## TO DO
Would you quote every entry exactly, dropping only the pictures?

Detected change data:

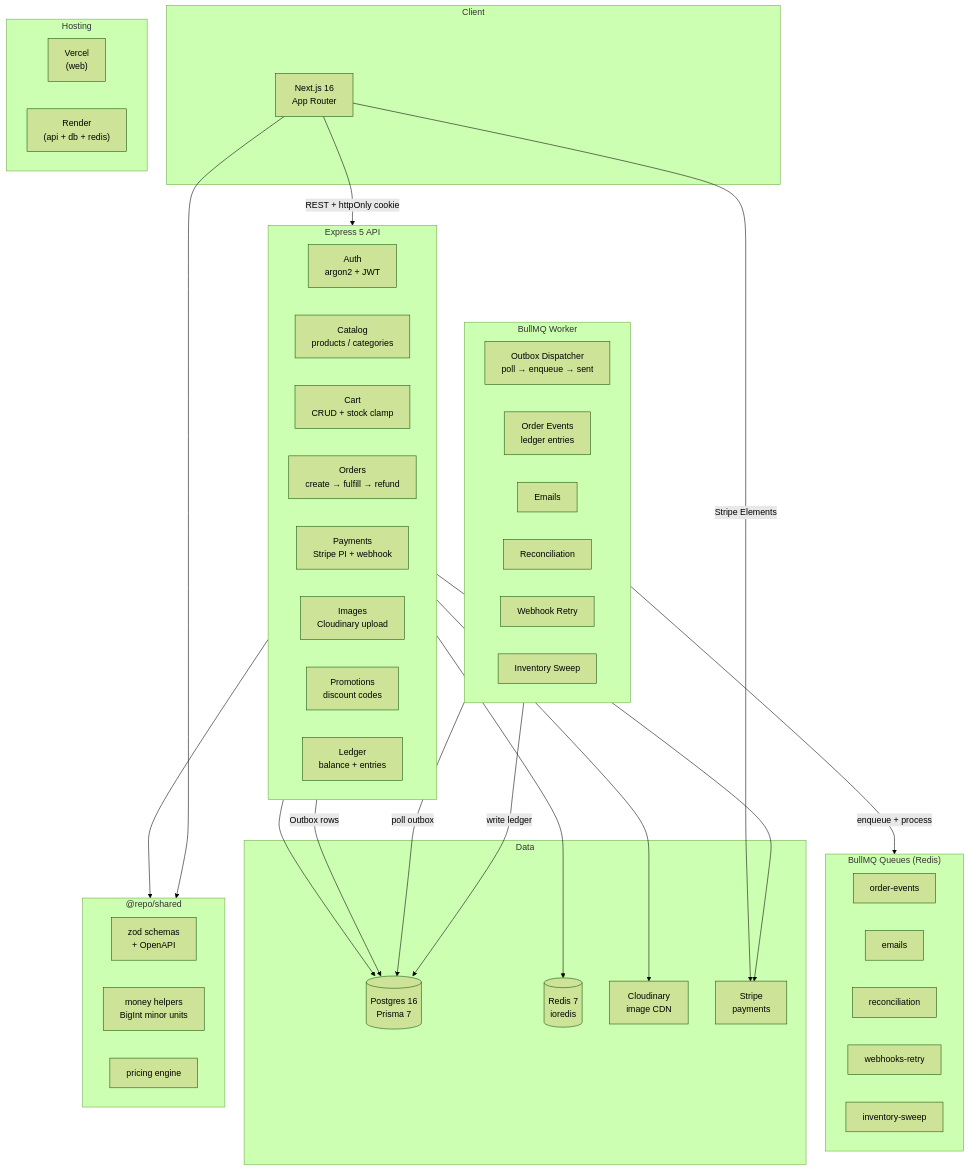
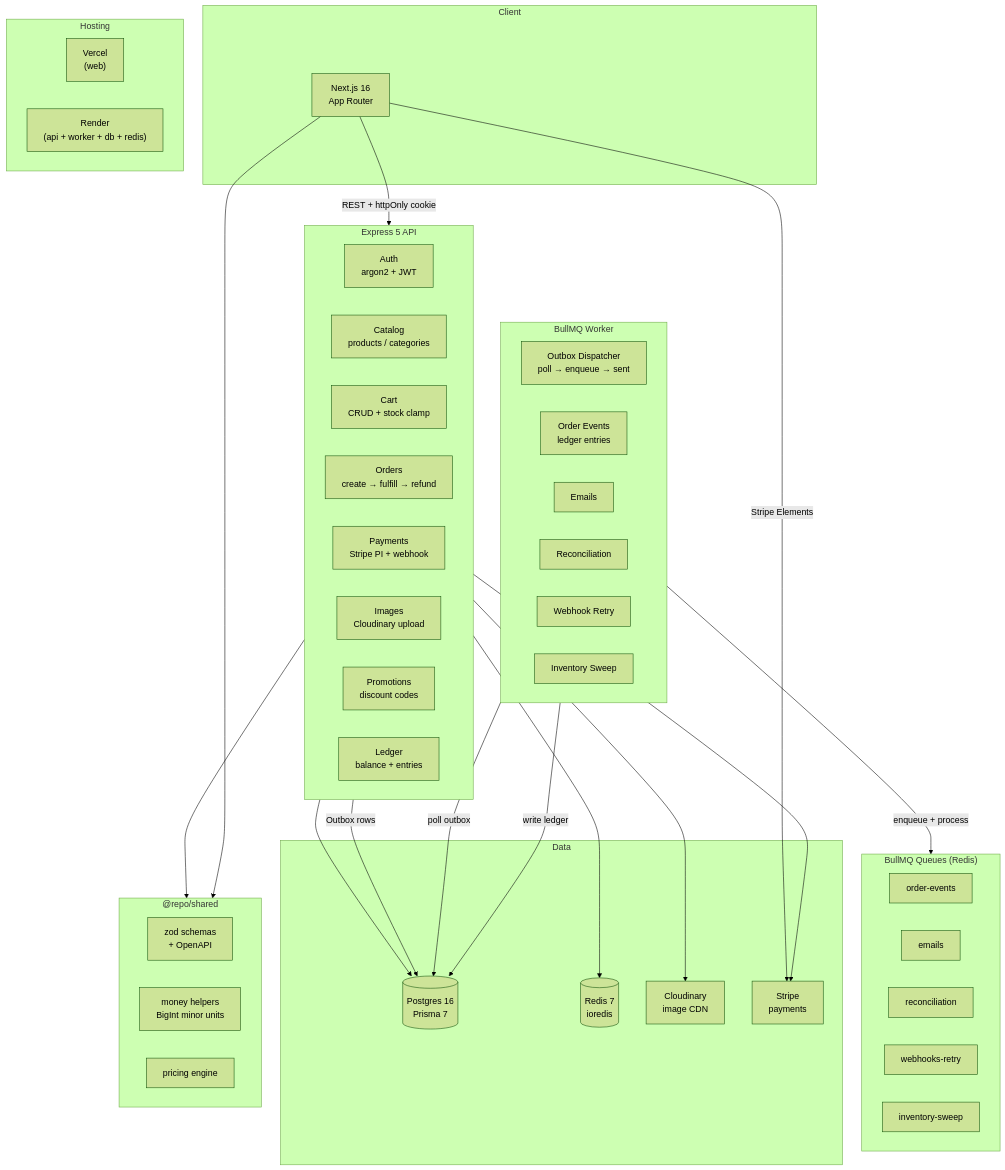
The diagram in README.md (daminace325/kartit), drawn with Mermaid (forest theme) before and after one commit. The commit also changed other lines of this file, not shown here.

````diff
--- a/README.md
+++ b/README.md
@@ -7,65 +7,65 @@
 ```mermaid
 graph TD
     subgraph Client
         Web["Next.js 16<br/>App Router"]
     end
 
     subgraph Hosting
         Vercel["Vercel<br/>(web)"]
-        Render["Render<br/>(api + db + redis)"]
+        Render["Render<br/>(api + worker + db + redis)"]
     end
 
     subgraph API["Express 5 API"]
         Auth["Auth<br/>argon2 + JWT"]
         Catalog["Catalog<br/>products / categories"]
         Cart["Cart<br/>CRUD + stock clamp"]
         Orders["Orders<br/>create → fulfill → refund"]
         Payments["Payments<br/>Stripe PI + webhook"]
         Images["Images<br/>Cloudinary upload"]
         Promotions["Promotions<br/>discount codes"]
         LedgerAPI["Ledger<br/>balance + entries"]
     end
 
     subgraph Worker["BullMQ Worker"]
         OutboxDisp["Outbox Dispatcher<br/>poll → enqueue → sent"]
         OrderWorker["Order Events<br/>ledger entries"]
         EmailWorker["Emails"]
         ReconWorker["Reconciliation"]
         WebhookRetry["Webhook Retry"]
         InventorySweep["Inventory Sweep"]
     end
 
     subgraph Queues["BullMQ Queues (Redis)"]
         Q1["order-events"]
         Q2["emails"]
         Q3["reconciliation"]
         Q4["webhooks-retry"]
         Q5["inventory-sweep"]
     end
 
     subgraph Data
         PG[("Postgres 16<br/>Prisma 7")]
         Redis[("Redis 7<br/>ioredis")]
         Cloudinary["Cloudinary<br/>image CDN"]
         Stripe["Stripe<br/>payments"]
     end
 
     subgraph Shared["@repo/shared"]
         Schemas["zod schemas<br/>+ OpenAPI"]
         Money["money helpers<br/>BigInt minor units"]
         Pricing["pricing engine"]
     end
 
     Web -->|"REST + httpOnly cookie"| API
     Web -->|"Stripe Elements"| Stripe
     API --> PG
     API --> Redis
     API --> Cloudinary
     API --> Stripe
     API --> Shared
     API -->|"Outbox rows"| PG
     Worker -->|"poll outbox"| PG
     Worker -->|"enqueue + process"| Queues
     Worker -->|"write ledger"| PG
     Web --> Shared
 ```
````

## EXERCISE OUTPUT
The diagram in README.md (daminace325/kartit), drawn with Mermaid (forest theme) before and after one commit. The commit also changed other lines of this file, not shown here.

````diff
--- a/README.md
+++ b/README.md
@@ -7,65 +7,65 @@
 ```mermaid
 graph TD
     subgraph Client
         Web["Next.js 16<br/>App Router"]
     end
 
     subgraph Hosting
         Vercel["Vercel<br/>(web)"]
-        Render["Render<br/>(api + db + redis)"]
+        Render["Render<br/>(api + worker + db + redis)"]
     end
 
     subgraph API["Express 5 API"]
         Auth["Auth<br/>argon2 + JWT"]
         Catalog["Catalog<br/>products / categories"]
         Cart["Cart<br/>CRUD + stock clamp"]
         Orders["Orders<br/>create → fulfill → refund"]
         Payments["Payments<br/>Stripe PI + webhook"]
         Images["Images<br/>Cloudinary upload"]
         Promotions["Promotions<br/>discount codes"]
         LedgerAPI["Ledger<br/>balance + entries"]
     end
 
     subgraph Worker["BullMQ Worker"]
         OutboxDisp["Outbox Dispatcher<br/>poll → enqueue → sent"]
         OrderWorker["Order Events<br/>ledger entries"]
         EmailWorker["Emails"]
         ReconWorker["Reconciliation"]
         WebhookRetry["Webhook Retry"]
         InventorySweep["Inventory Sweep"]
     end
 
     subgraph Queues["BullMQ Queues (Redis)"]
         Q1["order-events"]
         Q2["emails"]
         Q3["reconciliation"]
         Q4["webhooks-retry"]
         Q5["inventory-sweep"]
     end
 
     subgraph Data
         PG[("Postgres 16<br/>Prisma 7")]
         Redis[("Redis 7<br/>ioredis")]
         Cloudinary["Cloudinary<br/>image CDN"]
         Stripe["Stripe<br/>payments"]
     end
 
     subgraph Shared["@repo/shared"]
         Schemas["zod schemas<br/>+ OpenAPI"]
         Money["money helpers<br/>BigInt minor units"]
         Pricing["pricing engine"]
     end
 
     Web -->|"REST + httpOnly cookie"| API
     Web -->|"Stripe Elements"| Stripe
     API --> PG
     API --> Redis
     API --> Cloudinary
     API --> Stripe
     API --> Shared
     API -->|"Outbox rows"| PG
     Worker -->|"poll outbox"| PG
     Worker -->|"enqueue + process"| Queues
     Worker -->|"write ledger"| PG
     Web --> Shared
 ```
````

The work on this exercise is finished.